## [EXERCISE AIM]
Show, in full, each line of the data that contains "Expected".

(Data extracted from a collection)

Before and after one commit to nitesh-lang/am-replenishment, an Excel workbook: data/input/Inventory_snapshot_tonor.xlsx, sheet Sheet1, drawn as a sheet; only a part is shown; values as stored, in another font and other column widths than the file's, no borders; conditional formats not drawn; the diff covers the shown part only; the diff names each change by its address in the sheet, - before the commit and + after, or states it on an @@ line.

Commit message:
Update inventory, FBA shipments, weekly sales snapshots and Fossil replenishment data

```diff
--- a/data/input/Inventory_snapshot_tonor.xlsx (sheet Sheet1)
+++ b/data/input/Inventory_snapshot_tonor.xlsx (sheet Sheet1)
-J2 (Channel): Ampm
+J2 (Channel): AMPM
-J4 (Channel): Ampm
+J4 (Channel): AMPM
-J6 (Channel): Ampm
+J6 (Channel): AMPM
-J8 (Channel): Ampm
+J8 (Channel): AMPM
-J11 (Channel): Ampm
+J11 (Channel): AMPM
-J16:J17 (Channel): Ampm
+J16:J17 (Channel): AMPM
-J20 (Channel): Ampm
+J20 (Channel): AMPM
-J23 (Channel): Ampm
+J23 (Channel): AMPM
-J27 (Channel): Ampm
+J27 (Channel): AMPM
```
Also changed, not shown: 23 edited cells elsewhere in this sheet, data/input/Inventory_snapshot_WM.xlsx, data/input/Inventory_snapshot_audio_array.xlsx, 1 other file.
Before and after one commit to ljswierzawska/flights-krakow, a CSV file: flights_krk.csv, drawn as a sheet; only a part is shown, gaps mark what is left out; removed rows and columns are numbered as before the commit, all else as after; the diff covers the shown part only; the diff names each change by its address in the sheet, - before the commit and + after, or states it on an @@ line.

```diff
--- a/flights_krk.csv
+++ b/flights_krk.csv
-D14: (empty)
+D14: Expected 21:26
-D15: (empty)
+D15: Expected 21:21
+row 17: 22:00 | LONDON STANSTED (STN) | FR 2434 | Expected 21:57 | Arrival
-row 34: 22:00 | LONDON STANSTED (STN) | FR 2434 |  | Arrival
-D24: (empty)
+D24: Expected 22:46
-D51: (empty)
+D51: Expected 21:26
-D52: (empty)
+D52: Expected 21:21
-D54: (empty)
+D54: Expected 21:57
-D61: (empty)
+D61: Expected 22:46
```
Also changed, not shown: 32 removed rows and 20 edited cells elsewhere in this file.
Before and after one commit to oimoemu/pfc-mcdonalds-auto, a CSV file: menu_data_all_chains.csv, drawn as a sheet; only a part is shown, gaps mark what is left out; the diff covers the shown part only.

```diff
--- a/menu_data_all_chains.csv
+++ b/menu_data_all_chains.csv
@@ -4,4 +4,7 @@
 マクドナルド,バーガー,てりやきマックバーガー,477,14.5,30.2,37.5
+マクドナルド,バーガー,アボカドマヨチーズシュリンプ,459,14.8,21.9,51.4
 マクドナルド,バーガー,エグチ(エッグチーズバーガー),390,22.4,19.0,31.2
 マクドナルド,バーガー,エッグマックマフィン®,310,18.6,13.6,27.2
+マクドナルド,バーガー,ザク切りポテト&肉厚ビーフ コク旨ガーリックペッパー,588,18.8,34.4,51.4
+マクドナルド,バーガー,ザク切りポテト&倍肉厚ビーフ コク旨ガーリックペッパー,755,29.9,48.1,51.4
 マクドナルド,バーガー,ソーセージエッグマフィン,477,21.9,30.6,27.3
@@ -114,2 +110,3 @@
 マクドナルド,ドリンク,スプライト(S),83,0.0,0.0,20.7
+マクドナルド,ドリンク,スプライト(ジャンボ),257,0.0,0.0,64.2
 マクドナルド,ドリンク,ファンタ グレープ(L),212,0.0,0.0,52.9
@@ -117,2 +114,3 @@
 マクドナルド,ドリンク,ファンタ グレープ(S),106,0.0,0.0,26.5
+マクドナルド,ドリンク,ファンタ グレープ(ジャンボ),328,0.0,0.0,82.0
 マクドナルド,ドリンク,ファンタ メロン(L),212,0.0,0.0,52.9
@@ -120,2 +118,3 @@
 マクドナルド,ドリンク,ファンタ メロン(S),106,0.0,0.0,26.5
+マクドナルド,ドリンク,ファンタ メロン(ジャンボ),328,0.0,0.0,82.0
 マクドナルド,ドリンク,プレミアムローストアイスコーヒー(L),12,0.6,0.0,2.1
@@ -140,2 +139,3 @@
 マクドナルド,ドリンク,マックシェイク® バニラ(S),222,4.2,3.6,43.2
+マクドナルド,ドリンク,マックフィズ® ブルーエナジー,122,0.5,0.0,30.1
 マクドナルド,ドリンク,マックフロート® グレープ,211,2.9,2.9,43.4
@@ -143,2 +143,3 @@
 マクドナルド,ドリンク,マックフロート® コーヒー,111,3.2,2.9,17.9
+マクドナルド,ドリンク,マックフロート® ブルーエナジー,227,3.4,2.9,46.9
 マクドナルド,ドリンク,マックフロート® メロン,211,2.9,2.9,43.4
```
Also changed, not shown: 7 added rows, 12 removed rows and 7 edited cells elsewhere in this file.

## [TASK OUTPUT]
+D14: Expected 21:26
+D15: Expected 21:21
+row 17: 22:00 | LONDON STANSTED (STN) | FR 2434 | Expected 21:57 | Arrival
+D24: Expected 22:46
+D51: Expected 21:26
+D52: Expected 21:21
+D54: Expected 21:57
+D61: Expected 22:46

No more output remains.